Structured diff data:
-------------------------
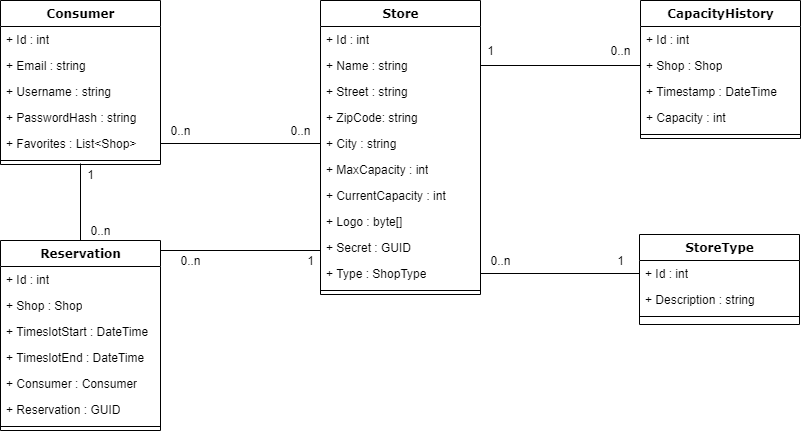
The draw.io diagram images/domain-model.png in seinol/capwatch-documentation, before a commit. Source tidied: cells renumbered, new cells last; positions are measured from the earlier drawing's top-left corner, leaving out a move shared by most shapes.
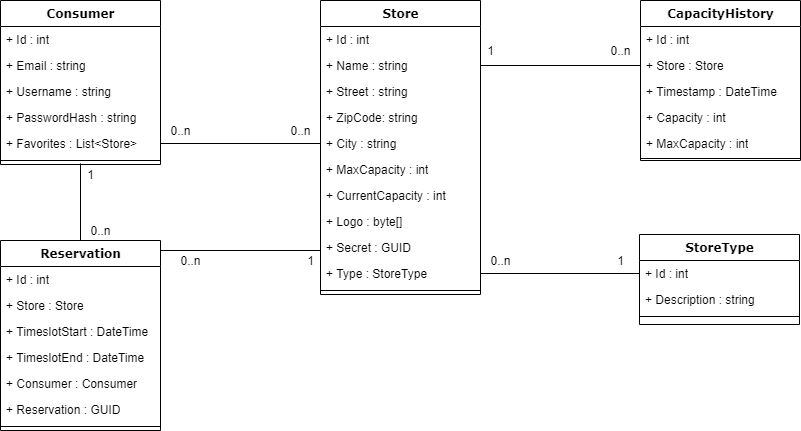
Later version of the same file.

Diff of the diagram source:
```diff
@@ -32,7 +32,7 @@
     <mxCell id="11" value="+ Secret : GUID" style="text;html=1;strokeColor=none;fillColor=none;align=left;verticalAlign=top;spacingLeft=4;spacingRight=4;whiteSpace=wrap;overflow=hidden;" parent="2" vertex="1">
       <mxGeometry y="234" width="160" height="26" as="geometry" />
     </mxCell>
-    <mxCell id="12" value="+ Type : ShopType" style="text;html=1;strokeColor=none;fillColor=none;align=left;verticalAlign=top;spacingLeft=4;spacingRight=4;whiteSpace=wrap;overflow=hidden;points=[[0,0.5],[1,0.5]];portConstraint=eastwest;" parent="2" vertex="1">
+    <mxCell id="12" value="+ Type : StoreType" style="text;html=1;strokeColor=none;fillColor=none;align=left;verticalAlign=top;spacingLeft=4;spacingRight=4;whiteSpace=wrap;overflow=hidden;points=[[0,0.5],[1,0.5]];portConstraint=eastwest;" parent="2" vertex="1">
       <mxGeometry y="260" width="160" height="26" as="geometry" />
     </mxCell>
     <mxCell id="13" style="line;html=1;strokeWidth=1;fillColor=none;align=left;verticalAlign=middle;spacingTop=-1;spacingLeft=3;spacingRight=3;labelPosition=right;" parent="2" vertex="1">
@@ -53,7 +53,7 @@
     <mxCell id="18" value="+ PasswordHash&amp;nbsp;: string" style="text;html=1;strokeColor=none;fillColor=none;align=left;verticalAlign=top;spacingLeft=4;spacingRight=4;whiteSpace=wrap;overflow=hidden;" parent="14" vertex="1">
       <mxGeometry y="104" width="160" height="26" as="geometry" />
     </mxCell>
-    <mxCell id="19" value="+ Favorites : List&amp;lt;Shop&amp;gt;" style="text;html=1;strokeColor=none;fillColor=none;align=left;verticalAlign=top;spacingLeft=4;spacingRight=4;whiteSpace=wrap;overflow=hidden;points=[[0,0.5],[1,0.5]];portConstraint=eastwest;" parent="14" vertex="1">
+    <mxCell id="19" value="+ Favorites : List&amp;lt;Store&amp;gt;" style="text;html=1;strokeColor=none;fillColor=none;align=left;verticalAlign=top;spacingLeft=4;spacingRight=4;whiteSpace=wrap;overflow=hidden;points=[[0,0.5],[1,0.5]];portConstraint=eastwest;" parent="14" vertex="1">
       <mxGeometry y="130" width="160" height="26" as="geometry" />
     </mxCell>
     <mxCell id="20" style="line;html=1;strokeWidth=1;fillColor=none;align=left;verticalAlign=middle;spacingTop=-1;spacingLeft=3;spacingRight=3;labelPosition=right;points=[];portConstraint=eastwest;" parent="14" vertex="1">
@@ -63,12 +63,12 @@
       <mxGeometry relative="1" as="geometry" />
     </mxCell>
     <mxCell id="22" value="CapacityHistory" style="swimlane;html=1;fontStyle=1;align=center;verticalAlign=top;horizontal=1;startSize=26;swimlaneFillColor=#ffffff;rounded=0;shadow=0;comic=0;labelBackgroundColor=none;strokeWidth=1;fillColor=none;fontFamily=Verdana;fontSize=12;" parent="1" vertex="1">
-      <mxGeometry x="640" width="160" height="138" as="geometry" />
+      <mxGeometry x="640" width="160" height="160" as="geometry" />
     </mxCell>
     <mxCell id="23" value="+ Id : int" style="text;html=1;strokeColor=none;fillColor=none;align=left;verticalAlign=top;spacingLeft=4;spacingRight=4;whiteSpace=wrap;overflow=hidden;" parent="22" vertex="1">
       <mxGeometry y="26" width="160" height="26" as="geometry" />
     </mxCell>
-    <mxCell id="24" value="+ Shop : Shop" style="text;html=1;strokeColor=none;fillColor=none;align=left;verticalAlign=top;spacingLeft=4;spacingRight=4;whiteSpace=wrap;overflow=hidden;points=[[0,0.5],[1,0.5]];portConstraint=eastwest;" parent="22" vertex="1">
+    <mxCell id="24" value="+ Store : Store" style="text;html=1;strokeColor=none;fillColor=none;align=left;verticalAlign=top;spacingLeft=4;spacingRight=4;whiteSpace=wrap;overflow=hidden;points=[[0,0.5],[1,0.5]];portConstraint=eastwest;" parent="22" vertex="1">
       <mxGeometry y="52" width="160" height="26" as="geometry" />
     </mxCell>
     <mxCell id="25" value="+ Timestamp : DateTime" style="text;html=1;strokeColor=none;fillColor=none;align=left;verticalAlign=top;spacingLeft=4;spacingRight=4;whiteSpace=wrap;overflow=hidden;" parent="22" vertex="1">
@@ -77,8 +77,11 @@
     <mxCell id="26" value="+ Capacity : int" style="text;html=1;strokeColor=none;fillColor=none;align=left;verticalAlign=top;spacingLeft=4;spacingRight=4;whiteSpace=wrap;overflow=hidden;" parent="22" vertex="1">
       <mxGeometry y="104" width="160" height="26" as="geometry" />
     </mxCell>
+    <mxCell id="54" value="+ MaxCapacity : int" style="text;html=1;strokeColor=none;fillColor=none;align=left;verticalAlign=top;spacingLeft=4;spacingRight=4;whiteSpace=wrap;overflow=hidden;" parent="22" vertex="1">
+      <mxGeometry y="130" width="160" height="26" as="geometry" />
+    </mxCell>
     <mxCell id="27" style="line;html=1;strokeWidth=1;fillColor=none;align=left;verticalAlign=middle;spacingTop=-1;spacingLeft=3;spacingRight=3;labelPosition=right;" parent="22" vertex="1">
-      <mxGeometry y="130" width="160" height="8" as="geometry" />
+      <mxGeometry y="156" width="160" height="4" as="geometry" />
     </mxCell>
     <mxCell id="28" style="endArrow=none;html=1;exitX=0;exitY=0.5;exitDx=0;exitDy=0;entryX=1;entryY=0.5;entryDx=0;entryDy=0;startArrow=none;startFill=0;endFill=0;" parent="1" edge="1" source="24" target="4">
       <mxGeometry relative="1" as="geometry" />
@@ -89,7 +92,7 @@
     <mxCell id="30" value="+ Id : int" style="text;html=1;strokeColor=none;fillColor=none;align=left;verticalAlign=top;spacingLeft=4;spacingRight=4;whiteSpace=wrap;overflow=hidden;" parent="29" vertex="1">
       <mxGeometry y="26" width="160" height="26" as="geometry" />
     </mxCell>
-    <mxCell id="31" value="+ Shop : Shop" style="text;html=1;strokeColor=none;fillColor=none;align=left;verticalAlign=top;spacingLeft=4;spacingRight=4;whiteSpace=wrap;overflow=hidden;" parent="29" vertex="1">
+    <mxCell id="31" value="+ Store : Store" style="text;html=1;strokeColor=none;fillColor=none;align=left;verticalAlign=top;spacingLeft=4;spacingRight=4;whiteSpace=wrap;overflow=hidden;" parent="29" vertex="1">
       <mxGeometry y="52" width="160" height="26" as="geometry" />
     </mxCell>
     <mxCell id="32" value="+ TimeslotStart : DateTime" style="text;html=1;strokeColor=none;fillColor=none;align=left;verticalAlign=top;spacingLeft=4;spacingRight=4;whiteSpace=wrap;overflow=hidden;" parent="29" vertex="1">
```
-------------------------
Please print the entries exactly as they stand. Images are not part of the copy.

■ Worked solution:
The draw.io diagram images/domain-model.png in seinol/capwatch-documentation, before a commit. Source tidied: cells renumbered, new cells last; positions are measured from the earlier drawing's top-left corner, leaving out a move shared by most shapes.
Later version of the same file.

Diff of the diagram source:
```diff
@@ -32,7 +32,7 @@
     <mxCell id="11" value="+ Secret : GUID" style="text;html=1;strokeColor=none;fillColor=none;align=left;verticalAlign=top;spacingLeft=4;spacingRight=4;whiteSpace=wrap;overflow=hidden;" parent="2" vertex="1">
       <mxGeometry y="234" width="160" height="26" as="geometry" />
     </mxCell>
-    <mxCell id="12" value="+ Type : ShopType" style="text;html=1;strokeColor=none;fillColor=none;align=left;verticalAlign=top;spacingLeft=4;spacingRight=4;whiteSpace=wrap;overflow=hidden;points=[[0,0.5],[1,0.5]];portConstraint=eastwest;" parent="2" vertex="1">
+    <mxCell id="12" value="+ Type : StoreType" style="text;html=1;strokeColor=none;fillColor=none;align=left;verticalAlign=top;spacingLeft=4;spacingRight=4;whiteSpace=wrap;overflow=hidden;points=[[0,0.5],[1,0.5]];portConstraint=eastwest;" parent="2" vertex="1">
       <mxGeometry y="260" width="160" height="26" as="geometry" />
     </mxCell>
     <mxCell id="13" style="line;html=1;strokeWidth=1;fillColor=none;align=left;verticalAlign=middle;spacingTop=-1;spacingLeft=3;spacingRight=3;labelPosition=right;" parent="2" vertex="1">
@@ -53,7 +53,7 @@
     <mxCell id="18" value="+ PasswordHash&amp;nbsp;: string" style="text;html=1;strokeColor=none;fillColor=none;align=left;verticalAlign=top;spacingLeft=4;spacingRight=4;whiteSpace=wrap;overflow=hidden;" parent="14" vertex="1">
       <mxGeometry y="104" width="160" height="26" as="geometry" />
     </mxCell>
-    <mxCell id="19" value="+ Favorites : List&amp;lt;Shop&amp;gt;" style="text;html=1;strokeColor=none;fillColor=none;align=left;verticalAlign=top;spacingLeft=4;spacingRight=4;whiteSpace=wrap;overflow=hidden;points=[[0,0.5],[1,0.5]];portConstraint=eastwest;" parent="14" vertex="1">
+    <mxCell id="19" value="+ Favorites : List&amp;lt;Store&amp;gt;" style="text;html=1;strokeColor=none;fillColor=none;align=left;verticalAlign=top;spacingLeft=4;spacingRight=4;whiteSpace=wrap;overflow=hidden;points=[[0,0.5],[1,0.5]];portConstraint=eastwest;" parent="14" vertex="1">
       <mxGeometry y="130" width="160" height="26" as="geometry" />
     </mxCell>
     <mxCell id="20" style="line;html=1;strokeWidth=1;fillColor=none;align=left;verticalAlign=middle;spacingTop=-1;spacingLeft=3;spacingRight=3;labelPosition=right;points=[];portConstraint=eastwest;" parent="14" vertex="1">
@@ -63,12 +63,12 @@
       <mxGeometry relative="1" as="geometry" />
     </mxCell>
     <mxCell id="22" value="CapacityHistory" style="swimlane;html=1;fontStyle=1;align=center;verticalAlign=top;horizontal=1;startSize=26;swimlaneFillColor=#ffffff;rounded=0;shadow=0;comic=0;labelBackgroundColor=none;strokeWidth=1;fillColor=none;fontFamily=Verdana;fontSize=12;" parent="1" vertex="1">
-      <mxGeometry x="640" width="160" height="138" as="geometry" />
+      <mxGeometry x="640" width="160" height="160" as="geometry" />
     </mxCell>
     <mxCell id="23" value="+ Id : int" style="text;html=1;strokeColor=none;fillColor=none;align=left;verticalAlign=top;spacingLeft=4;spacingRight=4;whiteSpace=wrap;overflow=hidden;" parent="22" vertex="1">
       <mxGeometry y="26" width="160" height="26" as="geometry" />
     </mxCell>
-    <mxCell id="24" value="+ Shop : Shop" style="text;html=1;strokeColor=none;fillColor=none;align=left;verticalAlign=top;spacingLeft=4;spacingRight=4;whiteSpace=wrap;overflow=hidden;points=[[0,0.5],[1,0.5]];portConstraint=eastwest;" parent="22" vertex="1">
+    <mxCell id="24" value="+ Store : Store" style="text;html=1;strokeColor=none;fillColor=none;align=left;verticalAlign=top;spacingLeft=4;spacingRight=4;whiteSpace=wrap;overflow=hidden;points=[[0,0.5],[1,0.5]];portConstraint=eastwest;" parent="22" vertex="1">
       <mxGeometry y="52" width="160" height="26" as="geometry" />
     </mxCell>
     <mxCell id="25" value="+ Timestamp : DateTime" style="text;html=1;strokeColor=none;fillColor=none;align=left;verticalAlign=top;spacingLeft=4;spacingRight=4;whiteSpace=wrap;overflow=hidden;" parent="22" vertex="1">
@@ -77,8 +77,11 @@
     <mxCell id="26" value="+ Capacity : int" style="text;html=1;strokeColor=none;fillColor=none;align=left;verticalAlign=top;spacingLeft=4;spacingRight=4;whiteSpace=wrap;overflow=hidden;" parent="22" vertex="1">
       <mxGeometry y="104" width="160" height="26" as="geometry" />
     </mxCell>
+    <mxCell id="54" value="+ MaxCapacity : int" style="text;html=1;strokeColor=none;fillColor=none;align=left;verticalAlign=top;spacingLeft=4;spacingRight=4;whiteSpace=wrap;overflow=hidden;" parent="22" vertex="1">
+      <mxGeometry y="130" width="160" height="26" as="geometry" />
+    </mxCell>
     <mxCell id="27" style="line;html=1;strokeWidth=1;fillColor=none;align=left;verticalAlign=middle;spacingTop=-1;spacingLeft=3;spacingRight=3;labelPosition=right;" parent="22" vertex="1">
-      <mxGeometry y="130" width="160" height="8" as="geometry" />
+      <mxGeometry y="156" width="160" height="4" as="geometry" />
     </mxCell>
     <mxCell id="28" style="endArrow=none;html=1;exitX=0;exitY=0.5;exitDx=0;exitDy=0;entryX=1;entryY=0.5;entryDx=0;entryDy=0;startArrow=none;startFill=0;endFill=0;" parent="1" edge="1" source="24" target="4">
       <mxGeometry relative="1" as="geometry" />
@@ -89,7 +92,7 @@
     <mxCell id="30" value="+ Id : int" style="text;html=1;strokeColor=none;fillColor=none;align=left;verticalAlign=top;spacingLeft=4;spacingRight=4;whiteSpace=wrap;overflow=hidden;" parent="29" vertex="1">
       <mxGeometry y="26" width="160" height="26" as="geometry" />
     </mxCell>
-    <mxCell id="31" value="+ Shop : Shop" style="text;html=1;strokeColor=none;fillColor=none;align=left;verticalAlign=top;spacingLeft=4;spacingRight=4;whiteSpace=wrap;overflow=hidden;" parent="29" vertex="1">
+    <mxCell id="31" value="+ Store : Store" style="text;html=1;strokeColor=none;fillColor=none;align=left;verticalAlign=top;spacingLeft=4;spacingRight=4;whiteSpace=wrap;overflow=hidden;" parent="29" vertex="1">
       <mxGeometry y="52" width="160" height="26" as="geometry" />
     </mxCell>
     <mxCell id="32" value="+ TimeslotStart : DateTime" style="text;html=1;strokeColor=none;fillColor=none;align=left;verticalAlign=top;spacingLeft=4;spacingRight=4;whiteSpace=wrap;overflow=hidden;" parent="29" vertex="1">
```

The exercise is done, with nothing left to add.